Complacency comes from somewhere, it is also not simply the result of making lots of money – if that were the case, there would be no titans in any industry. No, complacency comes from a company that has no focus, one that has lost sight of its mission. In 2006, a management retreat posed the question to Yahoo’s senior executives of what came to mind when various companies were listed. The results were fairly predictable for some: Google made people think of search, Microsoft had people thinking about Office or Windows, eBay brought to mind an auction. When Yahoo itself was brought up, however, there was an enormous spread of answers, ranging from search to mail to news to ads to everything in between. Clearly, there was a lack of direction amongst the executives for where the company should be headed. This is potentially devastating for a business – if management doesn’t know what they’re supposed to be doing, how can the employees possibly know? The best way to avoid this is to have a meaningful mission statement with strategic goals for the business and disseminate them to employees at all levels. While this may sound somewhat cheesy, it undeniably helps drive the focus of the company home at every level of the organization. In turn, this influences employee behavior and helps to keep them on target.

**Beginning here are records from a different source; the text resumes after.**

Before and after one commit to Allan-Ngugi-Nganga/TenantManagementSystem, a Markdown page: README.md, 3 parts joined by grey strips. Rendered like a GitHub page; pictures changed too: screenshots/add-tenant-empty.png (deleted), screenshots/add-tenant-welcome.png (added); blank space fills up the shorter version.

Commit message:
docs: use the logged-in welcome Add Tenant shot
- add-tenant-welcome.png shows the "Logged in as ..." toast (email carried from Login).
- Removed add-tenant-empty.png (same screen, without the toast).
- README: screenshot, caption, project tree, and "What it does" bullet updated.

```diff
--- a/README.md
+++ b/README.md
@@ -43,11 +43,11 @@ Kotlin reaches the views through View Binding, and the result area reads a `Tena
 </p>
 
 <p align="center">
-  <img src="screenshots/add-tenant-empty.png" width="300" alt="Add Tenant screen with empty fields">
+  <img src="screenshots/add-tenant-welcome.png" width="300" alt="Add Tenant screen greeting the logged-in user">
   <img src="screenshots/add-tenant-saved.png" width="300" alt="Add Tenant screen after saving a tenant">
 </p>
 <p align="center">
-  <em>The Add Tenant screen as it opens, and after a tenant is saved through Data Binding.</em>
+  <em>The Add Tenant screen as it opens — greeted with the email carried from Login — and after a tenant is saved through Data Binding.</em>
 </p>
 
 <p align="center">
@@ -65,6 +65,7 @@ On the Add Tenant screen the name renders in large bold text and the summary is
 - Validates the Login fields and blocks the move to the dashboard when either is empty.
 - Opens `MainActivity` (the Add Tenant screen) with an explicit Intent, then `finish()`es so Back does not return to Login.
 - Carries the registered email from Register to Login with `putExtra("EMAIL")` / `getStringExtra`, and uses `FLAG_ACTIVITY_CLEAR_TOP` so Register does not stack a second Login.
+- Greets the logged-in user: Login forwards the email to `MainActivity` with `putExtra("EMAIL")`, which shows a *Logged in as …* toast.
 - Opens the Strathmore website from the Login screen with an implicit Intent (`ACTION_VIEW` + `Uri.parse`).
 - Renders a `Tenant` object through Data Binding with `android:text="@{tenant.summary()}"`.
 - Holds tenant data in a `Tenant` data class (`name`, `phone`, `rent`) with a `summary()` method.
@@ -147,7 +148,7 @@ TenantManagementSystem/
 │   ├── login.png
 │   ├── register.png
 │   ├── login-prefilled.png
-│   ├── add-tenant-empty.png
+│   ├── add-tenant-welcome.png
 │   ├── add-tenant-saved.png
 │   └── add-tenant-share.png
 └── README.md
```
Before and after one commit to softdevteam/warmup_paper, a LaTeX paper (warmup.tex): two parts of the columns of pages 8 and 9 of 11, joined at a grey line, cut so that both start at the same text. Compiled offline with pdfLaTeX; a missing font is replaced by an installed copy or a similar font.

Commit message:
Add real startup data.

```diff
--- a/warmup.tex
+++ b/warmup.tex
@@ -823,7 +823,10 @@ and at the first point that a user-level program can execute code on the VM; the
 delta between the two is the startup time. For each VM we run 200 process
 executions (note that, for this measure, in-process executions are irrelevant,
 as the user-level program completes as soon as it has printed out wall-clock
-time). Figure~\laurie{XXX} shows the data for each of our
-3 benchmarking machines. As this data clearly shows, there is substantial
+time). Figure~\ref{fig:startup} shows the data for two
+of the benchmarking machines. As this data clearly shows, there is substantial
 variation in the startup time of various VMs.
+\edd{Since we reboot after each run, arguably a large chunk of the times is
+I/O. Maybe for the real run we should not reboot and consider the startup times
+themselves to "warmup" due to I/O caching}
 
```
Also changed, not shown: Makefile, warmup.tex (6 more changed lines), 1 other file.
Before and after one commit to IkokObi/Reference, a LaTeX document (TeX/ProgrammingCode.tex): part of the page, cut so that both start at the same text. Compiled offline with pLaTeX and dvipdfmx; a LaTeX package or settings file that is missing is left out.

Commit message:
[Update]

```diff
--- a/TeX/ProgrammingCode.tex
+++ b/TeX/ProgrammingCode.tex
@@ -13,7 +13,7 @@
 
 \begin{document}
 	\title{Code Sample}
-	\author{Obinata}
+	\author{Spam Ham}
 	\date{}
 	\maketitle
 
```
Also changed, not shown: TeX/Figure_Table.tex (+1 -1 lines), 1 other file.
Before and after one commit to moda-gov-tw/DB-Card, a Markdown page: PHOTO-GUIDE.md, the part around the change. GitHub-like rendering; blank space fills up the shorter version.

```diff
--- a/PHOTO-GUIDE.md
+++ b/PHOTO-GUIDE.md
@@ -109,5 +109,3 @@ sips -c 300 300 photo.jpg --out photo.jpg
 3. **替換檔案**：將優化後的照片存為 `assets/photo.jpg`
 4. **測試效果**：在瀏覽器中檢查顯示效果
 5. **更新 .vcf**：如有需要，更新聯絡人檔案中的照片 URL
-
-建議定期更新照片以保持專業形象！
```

Marissa Mayer, Yahoo CEO is entitled to severance benefits valued at $54.9 million in the case she is terminated without cause, according to a regulatory filing after the market closed Friday. The potential payout would also be triggered by a “change of control,” which includes the sale of the company, according to the filing. Source
By the time this management retreat was held, Yahoo was already ceding considerable ground to competitors, but they were still in a position where they could have turned things around and salvaged much of their former glory. Instead, they continued their tactics of trying to be everything to everyone in a market inhabited by extremely specialized competitors. Their clients became more sophisticated and outgrew Yahoo’s business model – the internet was no longer brand new and foreign, huge stockpiles of data were available for companies to analyze consumer behavior and use ads in more targeted ways than Yahoo could provide. They say “Pride cometh before the fall” and this was very much the case at Yahoo – their hubris bred complacency, which led to a loss of focus. In turn, this caused them to lose market share to competitors who remained on the ball and, ultimately, fall out of the spotlight. Though people are only hearing it today, the death-knell for Yahoo as sounded nearly 20 years ago. A constant desire to improve and the ability to keep growing organizations on track are sometimes difficult, especially during good times, but they’ll ensure your business succeeds in the long haul.